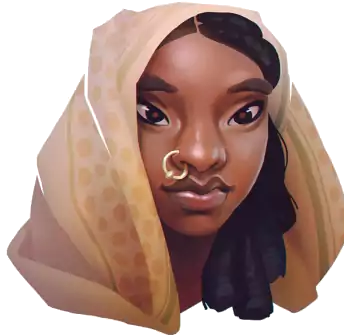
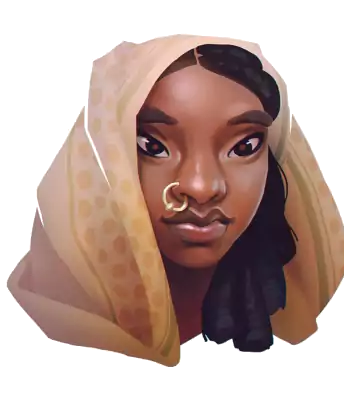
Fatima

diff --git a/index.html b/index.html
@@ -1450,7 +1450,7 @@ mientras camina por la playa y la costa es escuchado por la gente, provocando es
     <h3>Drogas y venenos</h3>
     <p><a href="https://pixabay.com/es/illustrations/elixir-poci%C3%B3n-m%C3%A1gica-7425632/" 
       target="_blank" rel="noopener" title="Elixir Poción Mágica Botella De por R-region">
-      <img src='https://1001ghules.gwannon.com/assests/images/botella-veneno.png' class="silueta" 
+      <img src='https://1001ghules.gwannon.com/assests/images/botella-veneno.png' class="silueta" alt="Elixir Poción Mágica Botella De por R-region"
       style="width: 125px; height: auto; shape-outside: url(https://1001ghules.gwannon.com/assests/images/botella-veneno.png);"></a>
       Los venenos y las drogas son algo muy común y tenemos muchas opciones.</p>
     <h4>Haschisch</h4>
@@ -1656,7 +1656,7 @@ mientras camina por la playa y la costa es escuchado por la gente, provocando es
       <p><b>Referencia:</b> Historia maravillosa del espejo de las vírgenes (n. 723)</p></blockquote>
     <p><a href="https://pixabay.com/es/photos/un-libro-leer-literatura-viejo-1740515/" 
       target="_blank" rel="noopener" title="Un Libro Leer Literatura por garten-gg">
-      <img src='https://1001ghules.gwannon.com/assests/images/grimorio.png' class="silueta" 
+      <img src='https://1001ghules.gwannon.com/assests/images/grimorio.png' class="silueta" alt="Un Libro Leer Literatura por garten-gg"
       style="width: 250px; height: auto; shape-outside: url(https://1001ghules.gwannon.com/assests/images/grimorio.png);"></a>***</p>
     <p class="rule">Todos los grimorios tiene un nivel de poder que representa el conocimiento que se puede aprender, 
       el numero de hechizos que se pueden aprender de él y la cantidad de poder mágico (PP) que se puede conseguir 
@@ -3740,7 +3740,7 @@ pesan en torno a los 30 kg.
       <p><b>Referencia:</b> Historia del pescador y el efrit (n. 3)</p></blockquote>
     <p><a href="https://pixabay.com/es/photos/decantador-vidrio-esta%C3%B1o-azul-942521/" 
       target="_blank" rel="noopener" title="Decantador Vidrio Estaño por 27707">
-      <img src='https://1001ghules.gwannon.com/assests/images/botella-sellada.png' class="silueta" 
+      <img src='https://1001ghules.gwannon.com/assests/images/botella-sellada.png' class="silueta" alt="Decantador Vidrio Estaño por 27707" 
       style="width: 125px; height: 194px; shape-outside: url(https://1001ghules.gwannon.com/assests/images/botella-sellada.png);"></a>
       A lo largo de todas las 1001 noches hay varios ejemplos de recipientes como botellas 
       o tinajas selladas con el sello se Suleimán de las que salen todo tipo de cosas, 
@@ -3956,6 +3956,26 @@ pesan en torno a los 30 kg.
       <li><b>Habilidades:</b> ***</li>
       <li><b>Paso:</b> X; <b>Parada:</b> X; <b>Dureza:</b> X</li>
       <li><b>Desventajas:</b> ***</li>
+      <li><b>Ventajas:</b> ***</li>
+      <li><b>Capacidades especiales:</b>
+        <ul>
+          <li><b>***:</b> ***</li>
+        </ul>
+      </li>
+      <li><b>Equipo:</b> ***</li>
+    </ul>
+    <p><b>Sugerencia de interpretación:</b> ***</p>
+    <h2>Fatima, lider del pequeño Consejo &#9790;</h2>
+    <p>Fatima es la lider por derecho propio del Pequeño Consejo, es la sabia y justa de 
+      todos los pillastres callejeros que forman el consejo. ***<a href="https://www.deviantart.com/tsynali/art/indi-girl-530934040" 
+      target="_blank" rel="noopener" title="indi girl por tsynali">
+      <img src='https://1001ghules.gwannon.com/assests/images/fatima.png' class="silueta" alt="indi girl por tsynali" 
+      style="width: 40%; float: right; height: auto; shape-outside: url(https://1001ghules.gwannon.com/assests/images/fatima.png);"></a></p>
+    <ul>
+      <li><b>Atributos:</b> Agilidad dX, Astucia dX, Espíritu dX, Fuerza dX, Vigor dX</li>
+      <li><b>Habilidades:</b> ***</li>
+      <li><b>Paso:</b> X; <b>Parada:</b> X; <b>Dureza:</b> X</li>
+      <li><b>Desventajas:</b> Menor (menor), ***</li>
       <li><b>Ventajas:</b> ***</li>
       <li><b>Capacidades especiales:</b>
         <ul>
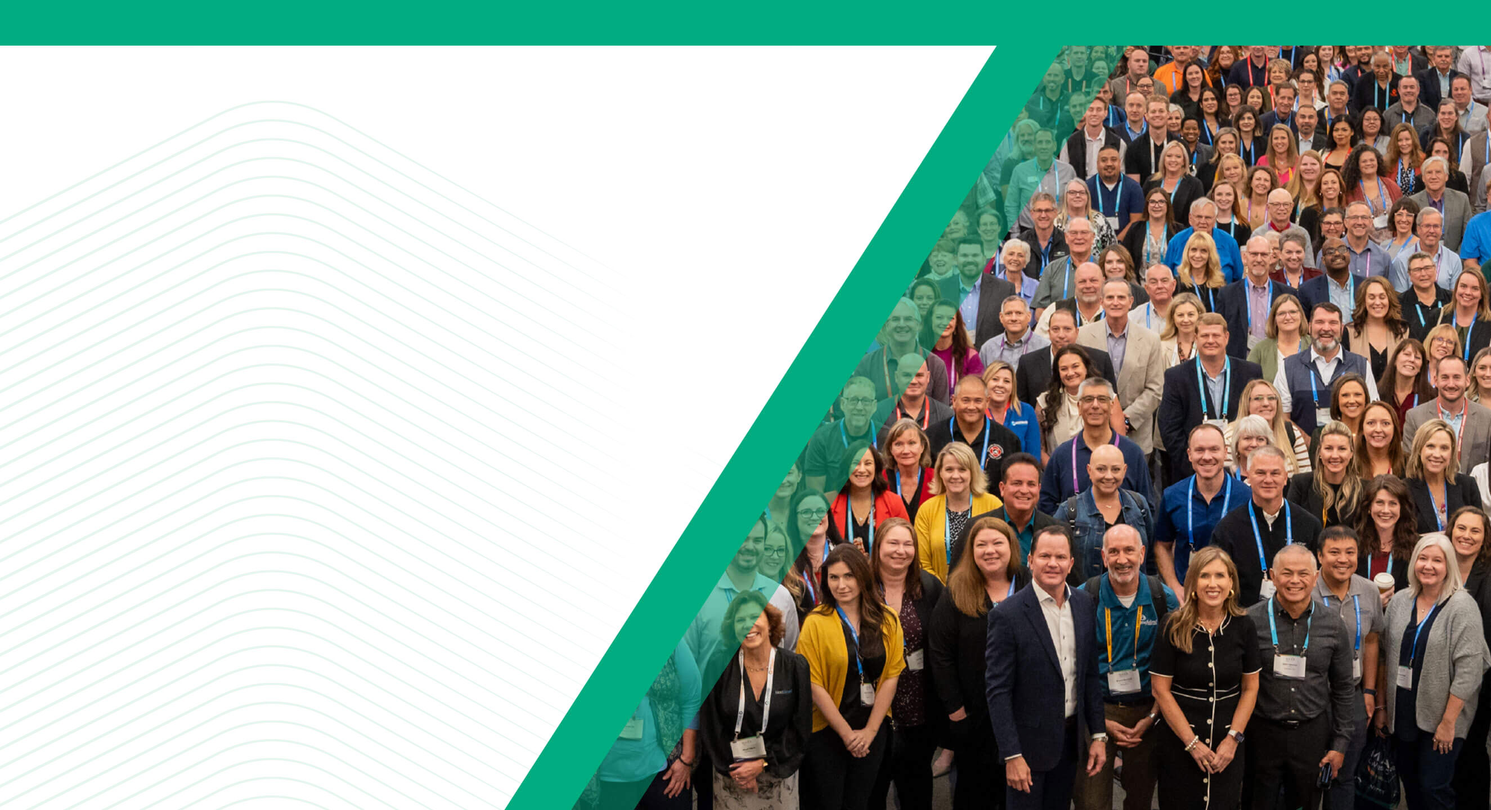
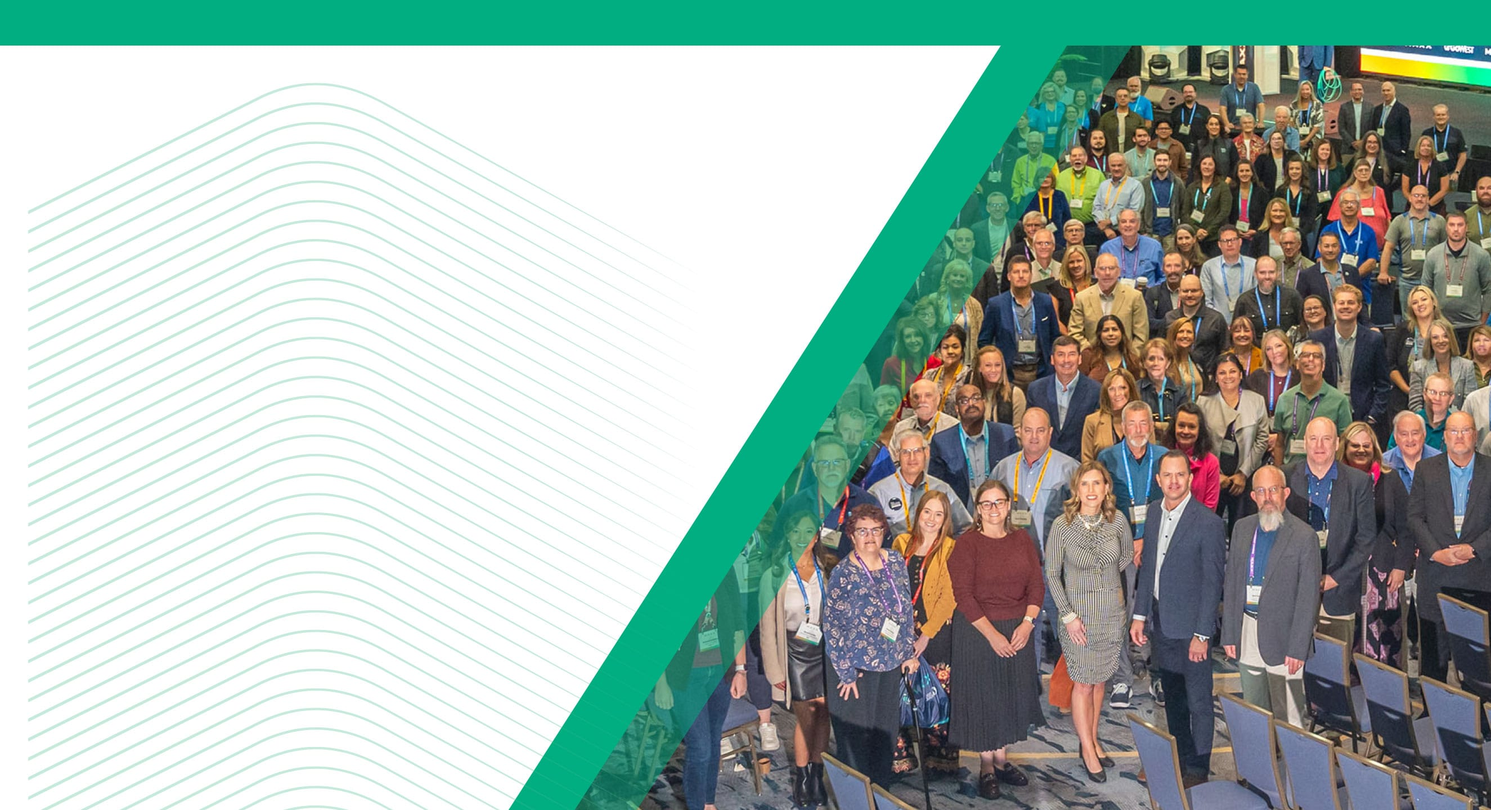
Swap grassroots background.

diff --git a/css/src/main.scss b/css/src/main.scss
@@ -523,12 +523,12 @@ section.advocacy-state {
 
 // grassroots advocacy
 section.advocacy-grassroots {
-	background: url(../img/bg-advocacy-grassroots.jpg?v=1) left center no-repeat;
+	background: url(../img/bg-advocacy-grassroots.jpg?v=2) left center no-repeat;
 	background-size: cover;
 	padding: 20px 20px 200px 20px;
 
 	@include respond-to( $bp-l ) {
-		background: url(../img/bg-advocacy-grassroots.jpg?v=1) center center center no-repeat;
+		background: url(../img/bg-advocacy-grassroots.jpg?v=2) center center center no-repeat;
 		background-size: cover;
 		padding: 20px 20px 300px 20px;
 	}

_Task directions:_
With the line that has "A lo largo de" as the first and the line that has "sabia y justa de" as the last, repeat exactly that run of lines above and no more.

_Exercise response:_
       A lo largo de todas las 1001 noches hay varios ejemplos de recipientes como botellas 
       o tinajas selladas con el sello se Suleimán de las que salen todo tipo de cosas, 
@@ -3956,6 +3956,26 @@ pesan en torno a los 30 kg.
       <li><b>Habilidades:</b> ***</li>
       <li><b>Paso:</b> X; <b>Parada:</b> X; <b>Dureza:</b> X</li>
       <li><b>Desventajas:</b> ***</li>
+      <li><b>Ventajas:</b> ***</li>
+      <li><b>Capacidades especiales:</b>
+        <ul>
+          <li><b>***:</b> ***</li>
+        </ul>
+      </li>
+      <li><b>Equipo:</b> ***</li>
+    </ul>
+    <p><b>Sugerencia de interpretación:</b> ***</p>
+    <h2>Fatima, lider del pequeño Consejo &#9790;</h2>
+    <p>Fatima es la lider por derecho propio del Pequeño Consejo, es la sabia y justa de 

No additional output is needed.